Many legal experts have speculated that the decision was a sign of confidence that the defense team believes it adequately made its case and didn’t want to risk shifting the focus back to the more salacious aspects of the trial.

Edwards (D-N.C.) faces six felony charges, including conspiracy, false statements and four counts of receiving illegal campaign contributions. He has pleaded not guilty to the charges, which stem from an alleged payment of $925,000 made by two campaign donors to cover up an affair and child he had with Hunter.

The prosecution spent three weeks making the case that Edwards spearheaded the cover-up, while the defense spent only three days focusing on the federal campaign finance aspect of the charges.
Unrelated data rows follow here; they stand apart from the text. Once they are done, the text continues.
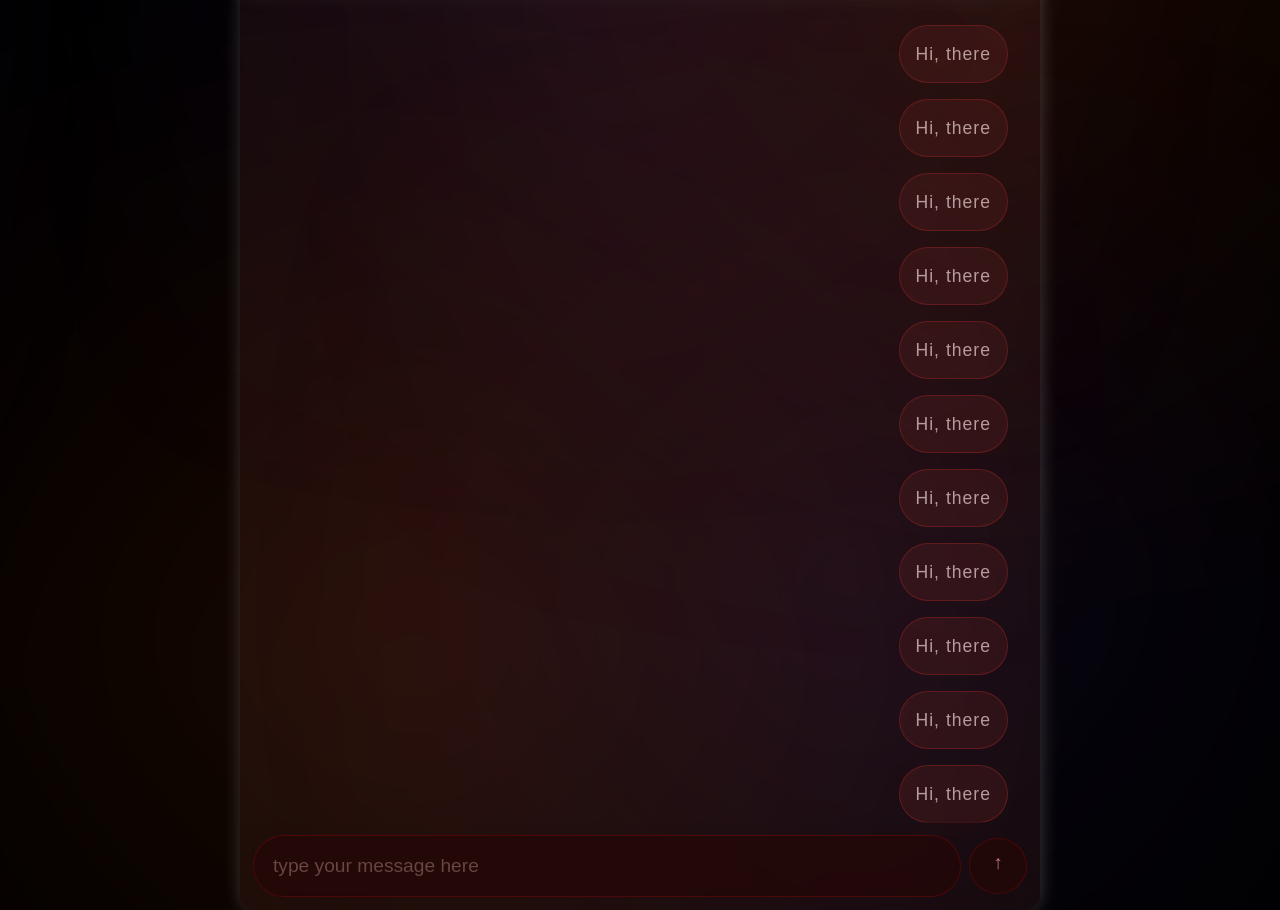
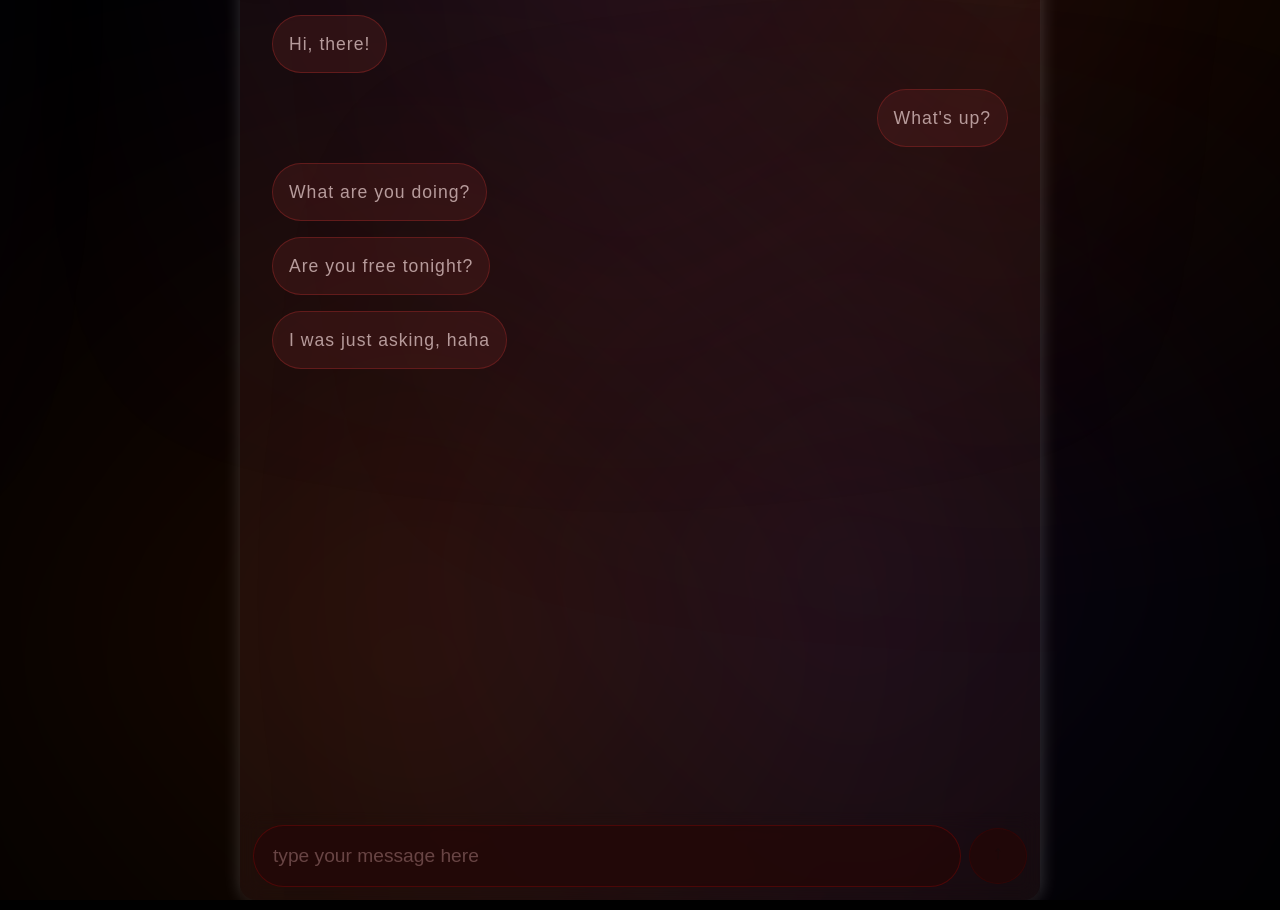
Before and after one commit to maryyygb/confession_app, a React (Vite) app in the folder justforyou/: page / in a window 1280 px wide. Shown: the top 910 px of the page. Built offline with nearby package versions, Linux system fonts and the light colour scheme.

Commit message:
ChatRoom: Fix the alignment of his and her message style.

```diff
--- a/justforyou/src/App.css
+++ b/justforyou/src/App.css
@@ -551,11 +551,13 @@ ul.msg_container {
   display: flex;
   flex-direction: column;
   gap: 1rem;
-  align-items: end;
+  /* align-items: end; */
 
 }
 
 li.his_msg {
+  align-self: flex-end;
+
   width: fit-content;
   max-width: 500px;
   padding: 1rem;
@@ -568,6 +570,24 @@ li.his_msg {
   letter-spacing: 1px;
   font-size: 1.1rem;
     border: .5px solid hsla(0, 56%, 28%, 0.795);
+  line-height: 1.5rem;
+}
+
+li.her_msg {
+  align-self: flex-start;
+
+  width: fit-content;
+  max-width: 500px;
+  padding: 1rem;
+  border-radius: 2rem;
+  background: hsla(0, 45%, 24%, 0.349);
+  /* color: hsla(0, 0%, 96%, 0.836); */
+  color: rgba(223, 196, 196, 0.767);
+  list-style: none;
+  font-family: Arial, Helvetica, sans-serif;
+  letter-spacing: 1px;
+  font-size: 1.1rem;
+  border: .5px solid hsla(0, 56%, 28%, 0.795);
   line-height: 1.5rem;
 }
 
@@ -626,8 +646,9 @@ button.chat_send {
   padding: .8rem 1.45rem 1.2rem 1.45rem;
   font-size: 1.2rem;
   border-radius: 100%;
+  background: rgba(53, 11, 11, 0.767);
   cursor: pointer;
-  background: rgba(36, 7, 7, 0.767);
+  /* background: rgba(36, 7, 7, 0.767); */
   border: .5px solid hsla(0, 83%, 19%, 0.795);
   color: rgb(189, 120, 120);
   font-weight: 800;
--- a/justforyou/src/ChatRoom.jsx
+++ b/justforyou/src/ChatRoom.jsx
@@ -1,82 +1,40 @@
-import { useState } from 'react';
+import { useEffect, useState } from 'react';
 import { useGSAP } from "@gsap/react";
 import gsap from "gsap";
 
 const ChatRoom = () => {
 
-  const [messages, setMessages] = useState(["Hi, there", "Hi, there", "Hi, there", "Hi, there", "Hi, there", "Hi, there", "Hi, there", "Hi, there", "Hi, there", "Hi, there", "Hi, there", "Hi, there", "Hi, there", "Hi, there"]);
+  // const [messages, setMessages] = useState(["Hi, there", "Hi, there"]);
+  const [m, setM] = useState([
+                  {id: 0, message: "Hi, there!"},
+                  {id: 1, message: "What's up?"},
+                  {id: 0, message: "What are you doing?"}, {id: 0, message: "Are you free tonight?"}, {id: 0, message: "I was just asking, haha"}])
   const [msg, setMsg] = useState("");
 
-  const tl = gsap.timeline();
+
 
   useGSAP(() => {
+    const tl = gsap.timeline();
 
-    tl.fromTo('.chatroom_box', {
-      y: 550,
-      duration: 1.5,
+    tl.from(".chatroom_box", {
+      y: 300,
       opacity: 0,
-      ease: 'power1.inOut'
-    },
-    {
-      y: 10,
-      opacity: 1,
-      duration: 1.5,
-      ease: 'power1.inOut',
+      duration: 2,
+      ease: 'power1'
     })
 
-    tl.fromTo('.me', {
-      opacity: 0,
-      ease: 'power1.inOut',
-      duration: 1.5,
-      delay: 1,
-    },
-    {
-      opacity: 1,
-      ease: 'power1.inOut',
-      duration: 1.5,
-    })
+  })
 
-    tl.fromTo('.my_status', {
-      opacity: 0,
-      ease: 'power1.inOut',
-      duration: .5,
-    },
-    {
-      opacity: 1,
-      duration: .5,
-    })
-
-    tl.fromTo('.input_message', {
-      opacity: 0,
-      ease: 'back.inOut',
-      duration: .5
-    }, {
-      opacity: 1,
-      duration: .5
-    })
-
-  }, [])
-
-  // useGSAP(() => {
-  //   gsap.fromTo('.his_msg', {
-  //     y: 1000,
-  //     opacity: 0,
-  //     duration: .5,
-  //     ease: 'power2'
-  //   }, {
-  //     y: 1,
-  //     opacity: 1,
-  //     duration: .5,
-  //     ease: 'power1'
-  //   })
-  // }, [])
-
+  // will receive the message
+  // store to the container each with unique var
+  // then check if it came from whom, assign ID
+  // then add that to the object list
 
   const handleSendMsg = () => {
-    msg != "" && setMessages(m => [...m, msg])
+    // msg != "" && setMessages(m => [...m, msg])
+    msg != "" && setM(m => [...m, {id: 1, message: msg}]);
     setMsg("")
   }
-
 
   return (
     <div className="chatroom_box">
@@ -101,13 +59,22 @@ const ChatRoom = () => {
 
         <div className="body">
           <ul className="msg_container">
-            {messages.map((msg, id) => <li className="his_msg" key={id}>{msg}</li>)}
+            {/* {messages.map((msg, id) => <li className="his_msg" key={id}>{msg}</li>)} */}
+            {
+              m.map((m, i) => {
+                if(m.id == 1) {
+                  return <li className="his_msg" key={i}>{m.message}</li>
+                } else {
+                  return <li className="her_msg" key={i}>{m.message}</li>
+                }
+              })
+            }
           </ul>
         </div>
 
         <footer className="input_message">
           <input className="chat_input" placeholder="type your message here" type="text" value={msg} onChange={(e) => setMsg(e.target.value)}/>
-          <button className="chat_send" type="submit" onClick={() => handleSendMsg()}
+          <button className={msg != "" ? "chat_send" : "chat_send_disabled"} type="submit" onClick={() => handleSendMsg()}
             disabled={msg == ""}
             >↑</button>
         </footer>
```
The prosecution will now have the opportunity to call rebuttal witnesses before closing arguments are made, perhaps as early as this week.